[Prompt]: Filter the entries for the word "Fawcett". Copy each line that has it.

[Data provided]:
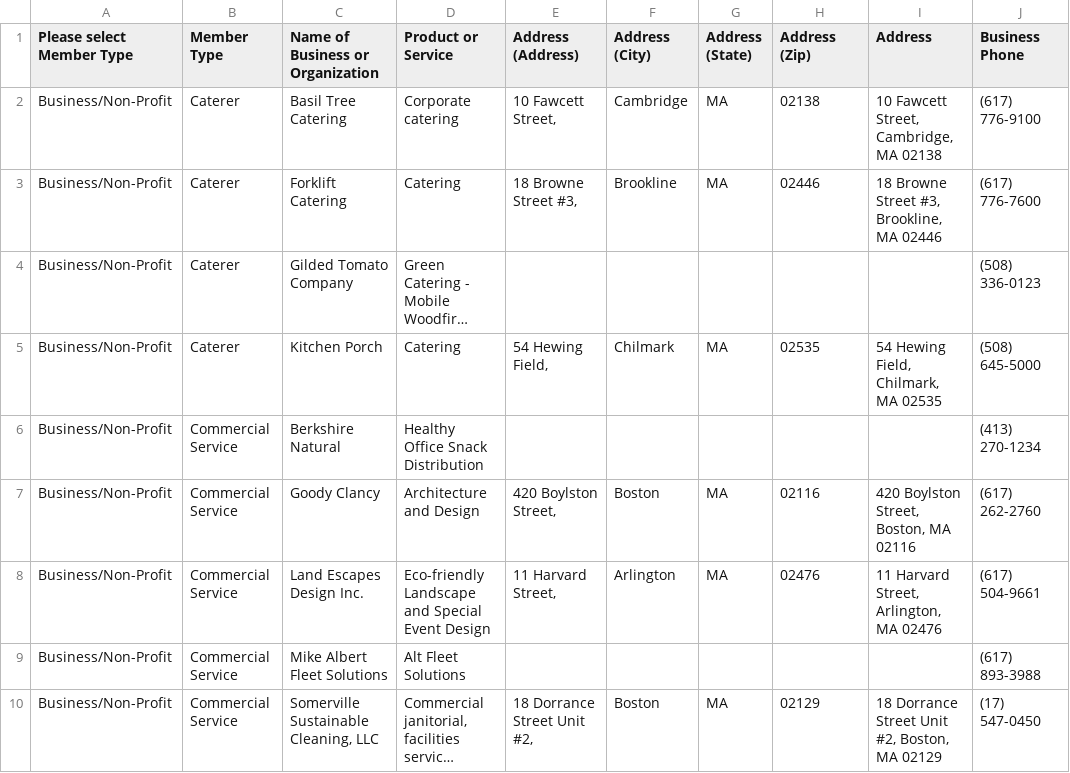
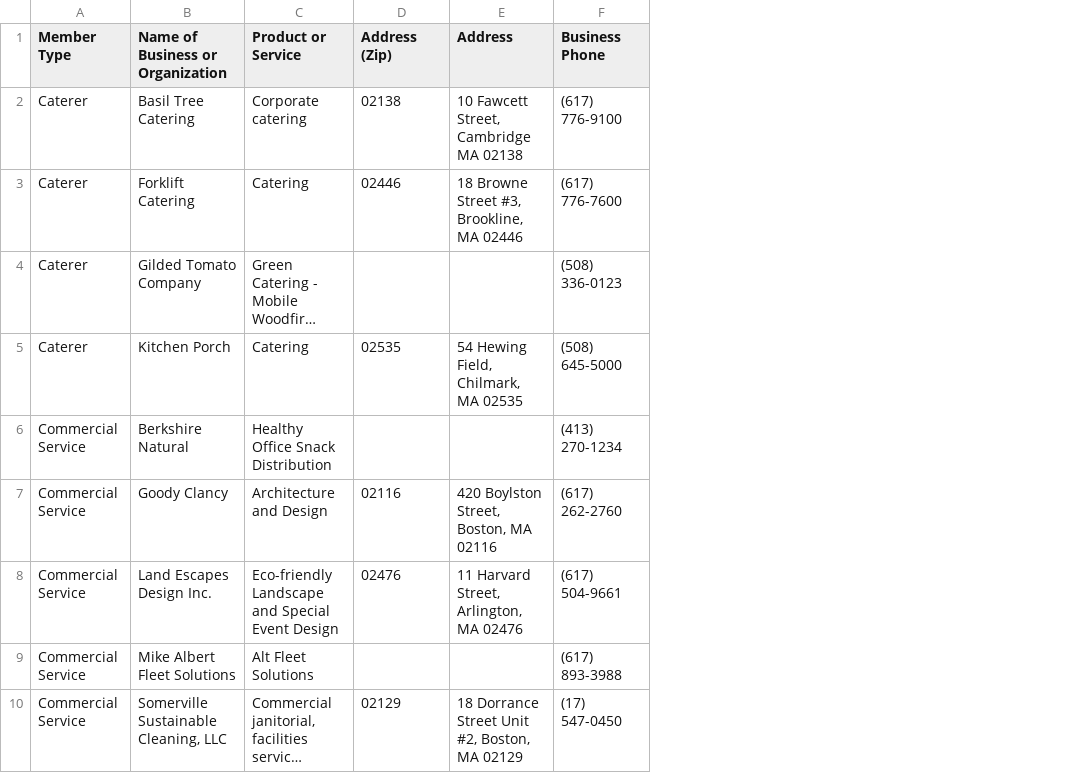
Before and after one commit to NEU-DS-4200-S20/s-l-project-sbn4, a CSV file: data/member_data.csv, drawn as a sheet; only a part is shown; long unchanged cells end in …; removed rows and columns are numbered as before the commit, all else as after; the diff names each change by its address in the sheet, - before the commit and + after, or states it on an @@ line.

Commit message:
More data cleaning

```diff
--- a/data/member_data.csv
+++ b/data/member_data.csv
-column A (Please select Member Type), rows 2-10: all Business/Non-Profit
-column E (Address (Address)), rows 2-10: 10 Fawcett Street, | 18 Browne Street #3, |  | 54 Hewing Field, |  | 420 Boylston Street, | 11 Harvard Street, |  | 18 Dorrance Street Unit #2,
-column F (Address (City)), rows 2-10: Cambridge | Brookline |  | Chilmark |  | Boston | Arlington |  | Boston
-column G (Address (State)), rows 2-10: MA | MA |  | MA |  | MA | MA |  | MA
-E2 (Address): 10 Fawcett Street, Cambridge, MA 02138
+E2 (Address): 10 Fawcett Street, Cambridge MA 02138
```
Also changed, not shown: 1 other file.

[Solution]:
-column E (Address (Address)), rows 2-10: 10 Fawcett Street, | 18 Browne Street #3, |  | 54 Hewing Field, |  | 420 Boylston Street, | 11 Harvard Street, |  | 18 Dorrance Street Unit #2,
-E2 (Address): 10 Fawcett Street, Cambridge, MA 02138
+E2 (Address): 10 Fawcett Street, Cambridge MA 02138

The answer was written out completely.